      learningtolove 7 years ago

      thanks so much for your encouragement,it is deeply appreciated and I will follow your hub(if i can figure that out next).I will try the warm water pools to see. I do warm water baths with a potion i made up of half Epsom salts, half dead sea salt and some essential oils.Working with essential oils has been important to find out which is good,they can be somewhat ify if not used correctly.This was a very useful sight,I have been trying to think about some way to start a support group here and got good ideas.Thanks so much, I will be working on more hubs so hope to talk to you again.

    • profile image

      Pixienot 7 years ago

      No problem. I'll hop over and read yours. Always good to know those with Fibromyalgia. Or families of those with FM.

      Welcome to hubpages. It is a great place to be!!

    • learningtolove profile image

      learningtolove 7 years ago

      I just started hubpages and used the same title as you without realizing. Went back and changed mine. Sorry

    • Pixienot profile image

      Pixienot 7 years ago from Clarksville, Indiana

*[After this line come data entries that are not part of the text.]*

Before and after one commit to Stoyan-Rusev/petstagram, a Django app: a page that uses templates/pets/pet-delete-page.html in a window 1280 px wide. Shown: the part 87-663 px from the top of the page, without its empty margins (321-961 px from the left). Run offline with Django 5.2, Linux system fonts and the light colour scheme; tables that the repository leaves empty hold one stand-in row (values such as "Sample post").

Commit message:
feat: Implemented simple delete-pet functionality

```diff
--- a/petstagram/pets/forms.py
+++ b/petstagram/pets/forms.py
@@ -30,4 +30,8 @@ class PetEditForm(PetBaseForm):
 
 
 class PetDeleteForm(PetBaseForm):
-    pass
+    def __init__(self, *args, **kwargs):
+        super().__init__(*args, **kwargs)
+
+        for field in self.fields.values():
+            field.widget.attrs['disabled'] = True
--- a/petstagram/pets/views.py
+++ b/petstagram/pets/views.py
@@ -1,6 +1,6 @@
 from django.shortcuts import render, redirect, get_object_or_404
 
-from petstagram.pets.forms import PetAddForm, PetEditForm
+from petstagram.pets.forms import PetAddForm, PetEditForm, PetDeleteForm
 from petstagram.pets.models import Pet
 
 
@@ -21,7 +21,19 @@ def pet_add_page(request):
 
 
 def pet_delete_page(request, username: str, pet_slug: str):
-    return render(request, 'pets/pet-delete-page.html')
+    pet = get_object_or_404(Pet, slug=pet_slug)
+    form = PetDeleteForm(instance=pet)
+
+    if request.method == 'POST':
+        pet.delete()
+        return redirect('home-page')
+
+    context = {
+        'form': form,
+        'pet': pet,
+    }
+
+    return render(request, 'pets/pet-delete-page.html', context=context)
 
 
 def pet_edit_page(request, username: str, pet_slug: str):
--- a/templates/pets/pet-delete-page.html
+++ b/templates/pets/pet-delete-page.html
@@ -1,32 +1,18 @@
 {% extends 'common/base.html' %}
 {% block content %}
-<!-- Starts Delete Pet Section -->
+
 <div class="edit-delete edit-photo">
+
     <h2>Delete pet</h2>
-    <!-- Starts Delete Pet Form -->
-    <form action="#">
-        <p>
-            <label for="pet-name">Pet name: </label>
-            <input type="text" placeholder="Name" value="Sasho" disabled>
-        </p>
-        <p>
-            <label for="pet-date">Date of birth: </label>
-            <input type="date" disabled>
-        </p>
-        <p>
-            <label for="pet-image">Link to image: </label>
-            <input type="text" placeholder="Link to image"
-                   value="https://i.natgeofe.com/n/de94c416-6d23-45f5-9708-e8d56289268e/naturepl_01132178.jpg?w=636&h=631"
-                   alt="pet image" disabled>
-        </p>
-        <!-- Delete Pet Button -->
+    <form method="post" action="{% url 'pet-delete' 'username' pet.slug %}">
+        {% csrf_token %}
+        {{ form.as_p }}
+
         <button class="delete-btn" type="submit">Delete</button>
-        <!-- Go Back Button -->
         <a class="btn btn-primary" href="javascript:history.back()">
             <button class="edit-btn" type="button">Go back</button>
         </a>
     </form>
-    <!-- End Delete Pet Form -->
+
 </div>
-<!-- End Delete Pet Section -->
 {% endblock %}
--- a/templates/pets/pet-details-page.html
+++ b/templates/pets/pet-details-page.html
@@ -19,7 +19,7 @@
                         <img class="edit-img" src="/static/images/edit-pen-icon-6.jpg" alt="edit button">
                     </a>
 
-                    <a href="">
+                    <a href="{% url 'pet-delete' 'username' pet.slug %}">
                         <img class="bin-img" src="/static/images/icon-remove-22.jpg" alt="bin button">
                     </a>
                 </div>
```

      Thank you, Pop. It is the only way to survive and enjoy life. Helping others is also very much helping yourself. Thanks for reading my hub!

      Pixienot (mother of SueRoy333) She taught me all I know!

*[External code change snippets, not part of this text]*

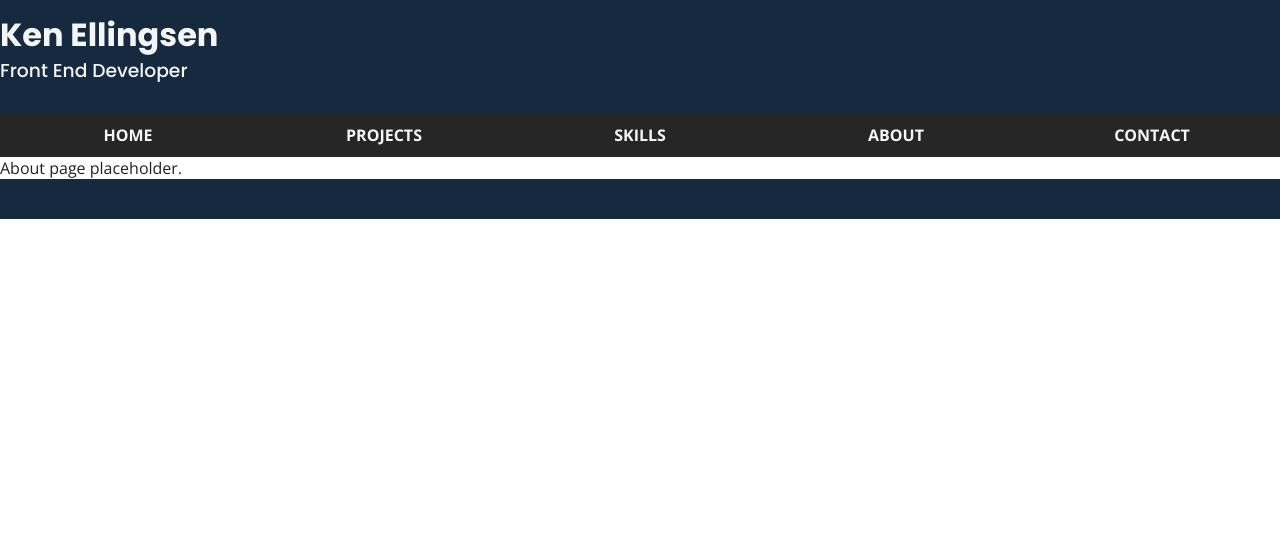
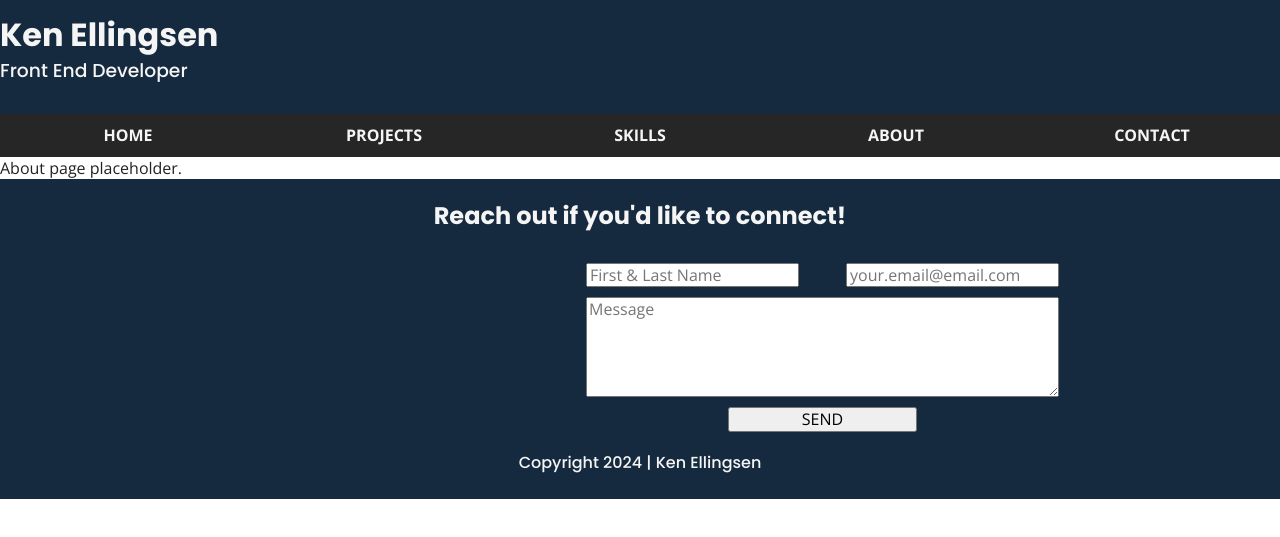
Before and after one commit to ken-ellingsen/portfolio, a website: page about/index.html in a window 1280 px wide. Shown: the part 129-666 px from the top of the page. Drawn offline with nearby package versions, Linux system fonts and the light colour scheme.

Commit message:
Added footer to other pages and small formatting adjustments.

```diff
--- a/about/index.html
+++ b/about/index.html
@@ -52,8 +52,31 @@
     <p>About page placeholder.</p>
   </body>
 
-  <footer><!-- Footer starts-->
-
+  <footer id="contact"> <!-- Footer starts -->
+    <h2>Reach out if you'd like to connect!</h2>
+    <div class="footer-container">
+      <nav class="socials">
+        <ul>
+          <li><a href="https://www.linkedin.com/in/ken-ellingsen-a6220ba3/"><i class="fa-brands fa-linkedin"></i></a>
+          </li>
+          <li><a href="https://github.com/ken-ellingsen"><i class="fa-brands fa-github"></i></a></li>
+        </ul>
+      </nav>
+      <div class="contact-form">
+        <form>
+          <div class="contact-info">
+            <input type="text" name="name" aria-label="Write your full name." id="full-name"
+              placeholder="First & Last Name" required>
+            <input type="text" name="replyto" aria-label="Write your email address." id="email-address"
+              placeholder="your.email@email.com" required>
+          </div>
+          <textarea name="message" aria-label="Write your message." id="message" placeholder="Message"
+            required></textarea>
+          <button class="btn" type="submit">SEND</button>
+        </form>
+      </div>
+    </div>
+    <h4>Copyright 2024 | Ken Ellingsen</h4>
   </footer>
 
 
--- a/css/main.css
+++ b/css/main.css
@@ -244,10 +244,11 @@ footer h2 {
 .socials ul {
   display: flex;
   align-items: center;
+  padding-right: 20px;;
 }
 
 .socials ul li {
-  margin: 10px 20px;
+  margin: 30px 20px 20px 20px;
 }
 
 .socials i {
```
Also changed, not shown: index.html (+2 -2 lines), projects/index.html (+25 -2 lines), skills/index.html (+25 -2 lines).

    • breakfastpop profile image

      breakfastpop 7 years ago

      You took the bull by the horns and did something very worthwhile. Bravo!

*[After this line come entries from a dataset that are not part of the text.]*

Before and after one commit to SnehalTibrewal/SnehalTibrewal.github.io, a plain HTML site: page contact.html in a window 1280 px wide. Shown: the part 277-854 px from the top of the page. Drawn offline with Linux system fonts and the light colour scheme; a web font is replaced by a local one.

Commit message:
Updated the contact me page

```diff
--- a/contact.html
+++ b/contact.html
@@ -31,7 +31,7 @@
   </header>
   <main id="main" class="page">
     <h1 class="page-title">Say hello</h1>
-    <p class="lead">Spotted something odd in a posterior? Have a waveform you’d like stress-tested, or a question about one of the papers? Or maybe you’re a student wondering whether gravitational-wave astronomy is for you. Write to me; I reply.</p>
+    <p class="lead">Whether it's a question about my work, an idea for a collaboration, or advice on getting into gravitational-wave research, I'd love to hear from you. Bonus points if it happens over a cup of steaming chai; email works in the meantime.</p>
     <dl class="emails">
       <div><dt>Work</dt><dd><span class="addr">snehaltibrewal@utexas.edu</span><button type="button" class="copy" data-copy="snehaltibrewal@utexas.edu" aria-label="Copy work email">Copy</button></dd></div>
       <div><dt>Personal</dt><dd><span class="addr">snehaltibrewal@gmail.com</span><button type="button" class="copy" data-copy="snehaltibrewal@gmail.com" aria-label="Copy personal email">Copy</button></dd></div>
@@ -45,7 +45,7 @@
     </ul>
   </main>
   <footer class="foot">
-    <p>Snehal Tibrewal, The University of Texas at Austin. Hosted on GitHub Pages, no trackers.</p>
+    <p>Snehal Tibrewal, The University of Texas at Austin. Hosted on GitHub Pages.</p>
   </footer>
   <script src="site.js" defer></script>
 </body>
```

    • Pixienot profile image

      Pixienot 7 years ago from Clarksville, Indiana

      Jillian and B thank you for your validation and your comments. They are very much appreciated.

    • b. Malin profile image

      b. Malin 7 years ago

      I agree with Jillian Barclay...starting your own support group is an excellent idea, especially if there is none near you...or the one you did go to was not to your likings. Many years ago, when I was first divorced, I joined a group through the JCC for divorce and separation, conducted by a Social Worker...while she was a character...The group was wonderful, and many new friendships were formed and we saw each other, marry again.. and have good positive lives . As usual Pixienot, a wonderful and informative Hub.

    • Jillian Barclay profile image

      Jillian Barclay 7 years ago from California, USA


      What a great idea to start your own group! Your insight and sharing about our common experiences (including the picture that reminds me of me holding my granddaughter and grandson at birth!)shows that we are all tied together by the things in life that bring us so much pleasure and joy and the things that cause pain. There is alot to be grateful for, isn't there? The disease is just a little hurdle when balanced against the things we love and a support group can help us jump that hurdle, too!

      I always enjoy your humor and honesty when dealing with FM and look forward to reading your ideas that can make our lives better. Thank you!